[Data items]
* * * *

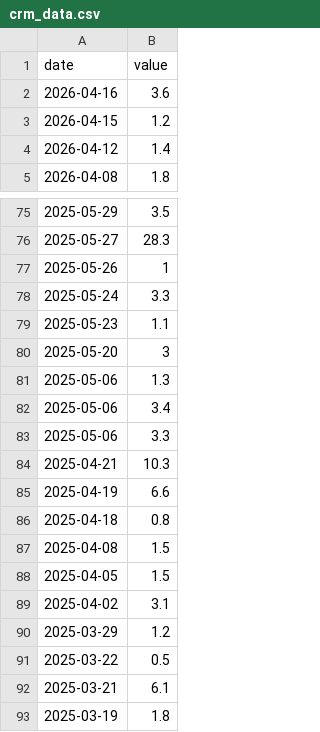
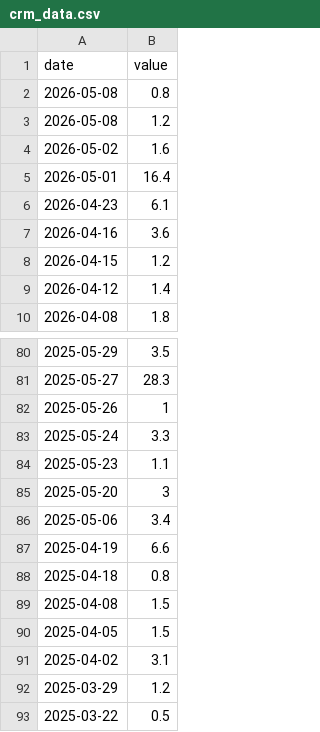
Before and after one commit to ttamura01/radon_data, a CSV file: crm_data.csv, drawn as a sheet; only a part is shown, gaps mark what is left out; the shorter side is filled out with more unchanged rows; removed rows and columns are numbered as before the commit, all else as after; the diff names each change by its address in the sheet, - before the commit and + after, or states it on an @@ line.

```diff
--- a/crm_data.csv
+++ b/crm_data.csv
+row 2: 2026-05-08 | 0.8
+row 3: 2026-05-08 | 1.2
+row 4: 2026-05-02 | 1.6
+row 5: 2026-05-01 | 16.4
+row 6: 2026-04-23 | 6.1
-row 81: 2025-05-06 | 1.3
-row 83: 2025-05-06 | 3.3
-row 84: 2025-04-21 | 10.3
```
Also changed, not shown: 2 other files.
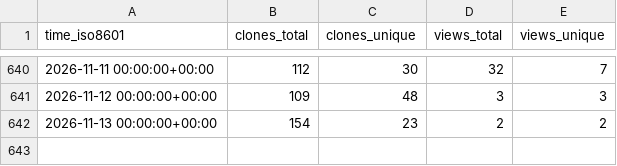
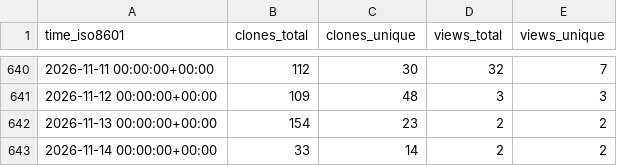
Before and after one commit to sphexa-org/sphexa, a CSV file: sphexa-org/sphexa/ghrs-data/views_clones_aggregate.csv, drawn as a sheet; only a part is shown, gaps mark what is left out.

```diff
--- a/sphexa-org/sphexa/ghrs-data/views_clones_aggregate.csv
+++ b/sphexa-org/sphexa/ghrs-data/views_clones_aggregate.csv
@@ -642 +642,2 @@ time_iso8601,clones_total,clones_unique,views_total,views_unique
 2026-11-13 00:00:00+00:00,154,23,2,2
+2026-11-14 00:00:00+00:00,33,14,2,2
```
Also changed, not shown: 1 other file.
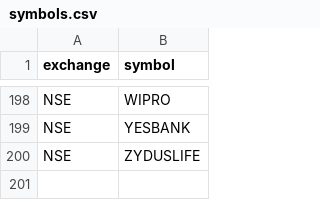
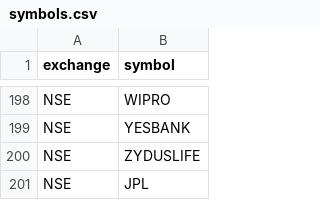
Before and after one commit to Thndrx9/x9_data_fetcher, a CSV file: symbols.csv, drawn as a sheet; only a part is shown, gaps mark what is left out; the diff names each change by its address in the sheet, - before the commit and + after, or states it on an @@ line.

Commit message:
Add files via upload

```diff
--- a/symbols.csv
+++ b/symbols.csv
+row 201: NSE | JPL
```
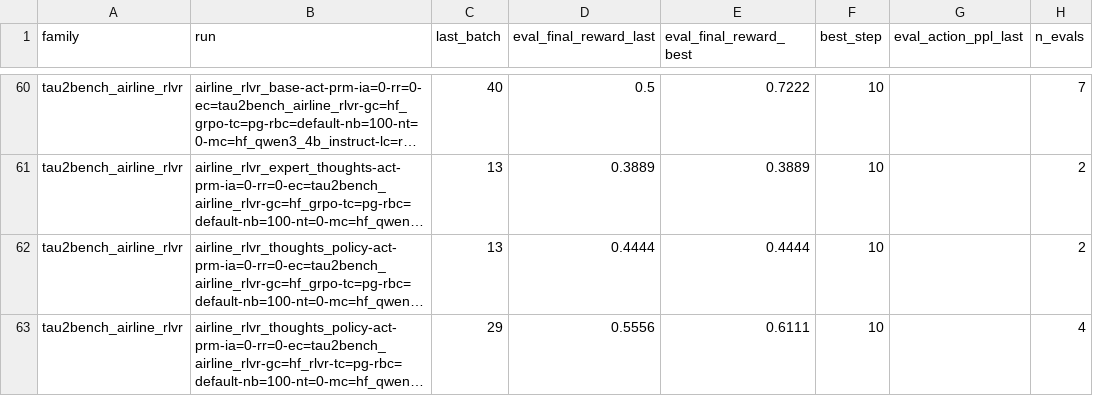
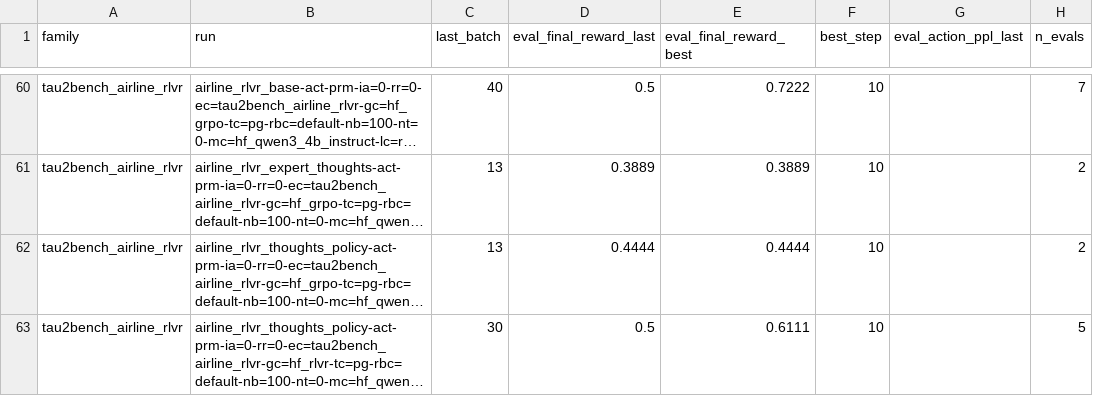
Before and after one commit to mzio/act-prm-blog, a CSV file: results/SUMMARY.csv, drawn as a sheet; only a part is shown, gaps mark what is left out; long unchanged cells end in …; the diff names each change by its address in the sheet, - before the commit and + after, or states it on an @@ line.

Commit message:
results: backup run metrics (auto) [2026-08-01 18:28]

```diff
--- a/results/SUMMARY.csv
+++ b/results/SUMMARY.csv
-C63 (last_batch): 29
+C63 (last_batch): 30
-D63 (eval_final_reward_last): 0.5556
+D63 (eval_final_reward_last): 0.5
-H63 (n_evals): 4
+H63 (n_evals): 5
```
Also changed, not shown: 1 other file.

* * * *

The task -
Each line above that has "SUMMARY" adds one to the count; say the final count with no other text.

Result of the exercise -
3